- **What you are asked to do**:
Number of lines below with the word "signal": give it and nothing more.

Modification records
Content starts

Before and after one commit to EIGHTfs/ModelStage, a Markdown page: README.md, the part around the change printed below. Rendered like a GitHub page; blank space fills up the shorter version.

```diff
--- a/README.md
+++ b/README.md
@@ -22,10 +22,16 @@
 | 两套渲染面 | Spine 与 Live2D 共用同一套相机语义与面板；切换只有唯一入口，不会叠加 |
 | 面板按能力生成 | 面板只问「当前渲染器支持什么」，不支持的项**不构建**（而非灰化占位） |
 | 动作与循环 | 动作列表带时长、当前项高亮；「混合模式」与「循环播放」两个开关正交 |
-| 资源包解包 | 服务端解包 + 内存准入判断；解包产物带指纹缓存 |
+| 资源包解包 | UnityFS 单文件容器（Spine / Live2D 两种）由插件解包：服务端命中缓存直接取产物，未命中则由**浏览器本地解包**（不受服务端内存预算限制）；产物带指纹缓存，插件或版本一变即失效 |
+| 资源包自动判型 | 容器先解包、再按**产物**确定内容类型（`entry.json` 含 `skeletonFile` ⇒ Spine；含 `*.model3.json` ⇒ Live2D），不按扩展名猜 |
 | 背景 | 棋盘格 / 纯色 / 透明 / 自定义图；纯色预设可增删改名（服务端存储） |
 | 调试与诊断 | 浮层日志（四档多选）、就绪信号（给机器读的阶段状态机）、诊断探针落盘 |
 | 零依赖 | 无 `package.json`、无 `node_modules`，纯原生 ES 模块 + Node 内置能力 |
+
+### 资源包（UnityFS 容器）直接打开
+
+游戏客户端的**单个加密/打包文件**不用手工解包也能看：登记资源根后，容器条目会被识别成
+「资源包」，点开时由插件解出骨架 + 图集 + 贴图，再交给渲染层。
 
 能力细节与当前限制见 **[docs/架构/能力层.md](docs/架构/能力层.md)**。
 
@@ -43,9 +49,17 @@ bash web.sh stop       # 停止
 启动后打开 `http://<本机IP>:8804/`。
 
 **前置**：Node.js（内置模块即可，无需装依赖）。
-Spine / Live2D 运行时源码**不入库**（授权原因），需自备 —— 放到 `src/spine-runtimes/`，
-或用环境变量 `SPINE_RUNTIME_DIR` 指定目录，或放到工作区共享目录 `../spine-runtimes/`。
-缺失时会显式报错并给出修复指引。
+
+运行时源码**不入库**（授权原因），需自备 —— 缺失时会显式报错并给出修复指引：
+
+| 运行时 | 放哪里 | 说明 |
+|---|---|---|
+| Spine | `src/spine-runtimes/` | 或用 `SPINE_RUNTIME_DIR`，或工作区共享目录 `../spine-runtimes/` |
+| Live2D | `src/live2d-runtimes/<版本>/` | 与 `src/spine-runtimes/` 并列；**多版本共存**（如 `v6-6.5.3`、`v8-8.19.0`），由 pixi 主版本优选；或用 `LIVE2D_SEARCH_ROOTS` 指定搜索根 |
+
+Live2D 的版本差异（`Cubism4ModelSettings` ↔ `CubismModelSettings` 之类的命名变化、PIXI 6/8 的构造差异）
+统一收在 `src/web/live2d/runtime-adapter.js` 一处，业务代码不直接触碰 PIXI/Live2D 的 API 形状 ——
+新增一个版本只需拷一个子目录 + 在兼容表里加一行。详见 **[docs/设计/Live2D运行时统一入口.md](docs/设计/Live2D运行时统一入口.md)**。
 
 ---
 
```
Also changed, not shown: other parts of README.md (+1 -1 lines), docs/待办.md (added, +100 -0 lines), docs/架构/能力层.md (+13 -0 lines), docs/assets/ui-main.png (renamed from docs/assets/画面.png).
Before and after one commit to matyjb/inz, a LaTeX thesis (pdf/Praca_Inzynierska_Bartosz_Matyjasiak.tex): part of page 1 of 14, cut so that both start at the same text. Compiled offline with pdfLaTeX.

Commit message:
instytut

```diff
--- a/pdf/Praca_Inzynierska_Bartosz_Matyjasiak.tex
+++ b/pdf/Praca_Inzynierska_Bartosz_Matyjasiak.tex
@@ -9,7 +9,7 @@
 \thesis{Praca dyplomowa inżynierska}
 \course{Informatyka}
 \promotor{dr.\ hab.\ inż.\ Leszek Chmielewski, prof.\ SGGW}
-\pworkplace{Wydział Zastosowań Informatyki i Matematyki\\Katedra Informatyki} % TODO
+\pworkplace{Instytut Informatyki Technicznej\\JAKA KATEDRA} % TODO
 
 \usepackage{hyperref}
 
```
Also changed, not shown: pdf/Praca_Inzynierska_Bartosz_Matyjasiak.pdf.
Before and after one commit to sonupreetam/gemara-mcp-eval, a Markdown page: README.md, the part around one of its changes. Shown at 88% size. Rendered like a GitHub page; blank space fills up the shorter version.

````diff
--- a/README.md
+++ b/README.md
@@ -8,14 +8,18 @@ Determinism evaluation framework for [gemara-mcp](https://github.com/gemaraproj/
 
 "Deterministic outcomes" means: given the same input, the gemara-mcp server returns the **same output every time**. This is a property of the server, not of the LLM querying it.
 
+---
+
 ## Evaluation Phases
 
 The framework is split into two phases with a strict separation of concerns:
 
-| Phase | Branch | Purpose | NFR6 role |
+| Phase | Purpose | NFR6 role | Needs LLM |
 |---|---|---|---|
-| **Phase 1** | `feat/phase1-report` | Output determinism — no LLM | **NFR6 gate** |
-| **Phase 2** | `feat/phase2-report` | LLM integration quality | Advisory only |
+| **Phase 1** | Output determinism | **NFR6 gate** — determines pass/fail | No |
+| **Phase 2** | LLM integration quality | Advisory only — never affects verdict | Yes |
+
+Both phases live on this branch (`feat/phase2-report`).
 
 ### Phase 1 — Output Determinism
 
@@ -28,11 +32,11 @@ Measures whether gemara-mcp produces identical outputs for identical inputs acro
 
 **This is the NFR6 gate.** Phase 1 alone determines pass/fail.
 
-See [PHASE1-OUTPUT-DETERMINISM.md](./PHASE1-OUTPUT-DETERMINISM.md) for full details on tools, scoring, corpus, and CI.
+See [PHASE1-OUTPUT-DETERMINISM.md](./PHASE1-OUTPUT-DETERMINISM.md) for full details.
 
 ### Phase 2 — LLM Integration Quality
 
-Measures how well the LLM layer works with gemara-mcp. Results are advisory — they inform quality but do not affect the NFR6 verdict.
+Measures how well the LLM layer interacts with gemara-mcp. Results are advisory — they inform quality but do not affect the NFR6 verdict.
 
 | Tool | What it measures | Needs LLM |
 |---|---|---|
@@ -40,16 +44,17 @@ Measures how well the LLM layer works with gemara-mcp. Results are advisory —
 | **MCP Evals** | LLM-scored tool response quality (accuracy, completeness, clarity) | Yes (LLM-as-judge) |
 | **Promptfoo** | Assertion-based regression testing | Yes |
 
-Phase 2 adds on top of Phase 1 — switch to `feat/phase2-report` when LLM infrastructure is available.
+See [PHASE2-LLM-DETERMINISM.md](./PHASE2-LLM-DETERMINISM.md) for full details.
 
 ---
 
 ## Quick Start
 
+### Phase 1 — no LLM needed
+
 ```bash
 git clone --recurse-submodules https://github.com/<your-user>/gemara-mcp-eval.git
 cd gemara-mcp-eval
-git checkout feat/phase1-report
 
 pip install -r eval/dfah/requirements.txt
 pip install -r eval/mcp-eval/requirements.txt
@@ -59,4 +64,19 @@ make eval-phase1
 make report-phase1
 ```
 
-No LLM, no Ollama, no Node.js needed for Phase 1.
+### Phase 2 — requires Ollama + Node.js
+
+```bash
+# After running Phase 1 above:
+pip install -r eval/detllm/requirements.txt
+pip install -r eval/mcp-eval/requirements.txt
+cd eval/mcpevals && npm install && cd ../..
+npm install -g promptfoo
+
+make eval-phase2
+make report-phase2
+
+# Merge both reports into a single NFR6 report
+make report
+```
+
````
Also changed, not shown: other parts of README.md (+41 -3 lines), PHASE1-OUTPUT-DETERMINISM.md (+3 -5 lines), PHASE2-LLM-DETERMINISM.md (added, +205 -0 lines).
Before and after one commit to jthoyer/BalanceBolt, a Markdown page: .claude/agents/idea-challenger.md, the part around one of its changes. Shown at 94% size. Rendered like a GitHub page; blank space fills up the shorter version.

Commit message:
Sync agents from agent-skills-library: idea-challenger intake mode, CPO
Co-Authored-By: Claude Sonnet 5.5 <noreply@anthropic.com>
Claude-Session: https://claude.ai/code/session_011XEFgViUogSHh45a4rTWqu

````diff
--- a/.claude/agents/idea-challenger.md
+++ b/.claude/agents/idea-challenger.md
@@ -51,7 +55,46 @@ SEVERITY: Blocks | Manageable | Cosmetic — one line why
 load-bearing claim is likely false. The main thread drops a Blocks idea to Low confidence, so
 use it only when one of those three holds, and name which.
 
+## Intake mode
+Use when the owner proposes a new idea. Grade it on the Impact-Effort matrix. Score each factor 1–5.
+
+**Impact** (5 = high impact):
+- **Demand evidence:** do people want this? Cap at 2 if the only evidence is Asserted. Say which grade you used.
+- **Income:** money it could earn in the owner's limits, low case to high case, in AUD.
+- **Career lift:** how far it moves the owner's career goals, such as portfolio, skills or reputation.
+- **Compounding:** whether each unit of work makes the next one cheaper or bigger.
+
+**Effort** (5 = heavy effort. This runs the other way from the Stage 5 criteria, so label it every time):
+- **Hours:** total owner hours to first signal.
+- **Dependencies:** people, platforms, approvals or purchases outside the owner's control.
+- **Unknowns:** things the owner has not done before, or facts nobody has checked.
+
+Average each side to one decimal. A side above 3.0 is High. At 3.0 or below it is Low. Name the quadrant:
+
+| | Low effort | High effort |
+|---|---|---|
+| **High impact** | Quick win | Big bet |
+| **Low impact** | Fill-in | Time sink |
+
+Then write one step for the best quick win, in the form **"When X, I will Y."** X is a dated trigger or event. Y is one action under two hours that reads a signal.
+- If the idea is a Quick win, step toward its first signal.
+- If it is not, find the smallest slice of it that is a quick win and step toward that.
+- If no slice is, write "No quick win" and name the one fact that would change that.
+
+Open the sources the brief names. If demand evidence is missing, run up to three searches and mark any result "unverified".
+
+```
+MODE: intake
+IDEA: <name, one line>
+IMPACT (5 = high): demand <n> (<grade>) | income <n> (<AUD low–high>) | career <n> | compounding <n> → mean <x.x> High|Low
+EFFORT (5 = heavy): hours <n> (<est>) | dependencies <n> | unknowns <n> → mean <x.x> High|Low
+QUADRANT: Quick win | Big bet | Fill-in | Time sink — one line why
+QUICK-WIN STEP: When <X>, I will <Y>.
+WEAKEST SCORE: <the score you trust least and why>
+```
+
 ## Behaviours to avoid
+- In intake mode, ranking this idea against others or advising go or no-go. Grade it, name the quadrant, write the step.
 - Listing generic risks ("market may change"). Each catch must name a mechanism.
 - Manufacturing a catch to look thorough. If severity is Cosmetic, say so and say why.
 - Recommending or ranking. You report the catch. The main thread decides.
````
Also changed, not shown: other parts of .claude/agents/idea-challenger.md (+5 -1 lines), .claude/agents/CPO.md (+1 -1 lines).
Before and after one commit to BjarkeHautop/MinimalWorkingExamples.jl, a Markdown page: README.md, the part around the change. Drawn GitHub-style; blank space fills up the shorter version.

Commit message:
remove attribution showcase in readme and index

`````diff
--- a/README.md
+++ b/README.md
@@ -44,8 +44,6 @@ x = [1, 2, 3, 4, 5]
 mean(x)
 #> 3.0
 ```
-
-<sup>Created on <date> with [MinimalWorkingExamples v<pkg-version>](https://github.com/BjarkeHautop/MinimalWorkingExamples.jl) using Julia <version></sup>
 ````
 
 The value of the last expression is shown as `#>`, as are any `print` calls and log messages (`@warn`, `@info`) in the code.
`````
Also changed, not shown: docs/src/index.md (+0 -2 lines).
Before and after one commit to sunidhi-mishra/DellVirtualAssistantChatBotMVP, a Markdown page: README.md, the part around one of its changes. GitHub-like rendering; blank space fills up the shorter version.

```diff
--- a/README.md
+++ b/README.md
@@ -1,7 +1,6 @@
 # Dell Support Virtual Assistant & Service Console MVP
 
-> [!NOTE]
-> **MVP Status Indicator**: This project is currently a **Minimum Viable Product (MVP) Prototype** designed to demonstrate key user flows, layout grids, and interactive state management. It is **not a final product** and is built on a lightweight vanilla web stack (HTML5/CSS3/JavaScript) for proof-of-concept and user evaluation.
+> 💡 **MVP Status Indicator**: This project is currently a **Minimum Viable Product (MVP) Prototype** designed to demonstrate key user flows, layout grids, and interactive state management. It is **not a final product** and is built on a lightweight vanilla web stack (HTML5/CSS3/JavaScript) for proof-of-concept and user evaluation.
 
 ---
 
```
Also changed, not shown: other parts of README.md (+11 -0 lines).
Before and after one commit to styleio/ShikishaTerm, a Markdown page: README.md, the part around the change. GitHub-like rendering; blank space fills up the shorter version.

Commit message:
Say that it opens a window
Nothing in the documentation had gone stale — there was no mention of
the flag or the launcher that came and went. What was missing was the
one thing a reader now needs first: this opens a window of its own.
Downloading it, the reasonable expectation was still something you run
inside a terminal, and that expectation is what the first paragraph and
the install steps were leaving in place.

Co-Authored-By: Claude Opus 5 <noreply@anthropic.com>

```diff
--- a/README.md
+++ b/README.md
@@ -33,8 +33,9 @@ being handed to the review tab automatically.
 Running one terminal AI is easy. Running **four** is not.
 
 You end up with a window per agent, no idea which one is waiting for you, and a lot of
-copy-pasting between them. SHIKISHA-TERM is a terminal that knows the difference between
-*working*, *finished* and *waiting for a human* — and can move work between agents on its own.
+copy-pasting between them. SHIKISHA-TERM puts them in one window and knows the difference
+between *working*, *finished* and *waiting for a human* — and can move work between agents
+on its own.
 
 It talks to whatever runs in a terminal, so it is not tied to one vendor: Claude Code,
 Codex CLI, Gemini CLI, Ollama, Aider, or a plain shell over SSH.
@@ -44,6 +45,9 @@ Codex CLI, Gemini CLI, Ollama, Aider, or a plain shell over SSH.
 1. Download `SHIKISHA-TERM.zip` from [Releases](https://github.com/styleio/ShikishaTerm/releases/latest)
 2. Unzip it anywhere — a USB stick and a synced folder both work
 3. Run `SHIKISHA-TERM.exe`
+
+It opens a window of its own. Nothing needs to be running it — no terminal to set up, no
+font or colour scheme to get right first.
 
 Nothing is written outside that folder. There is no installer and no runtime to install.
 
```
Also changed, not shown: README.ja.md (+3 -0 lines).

Content ends

- **Written solution**:
3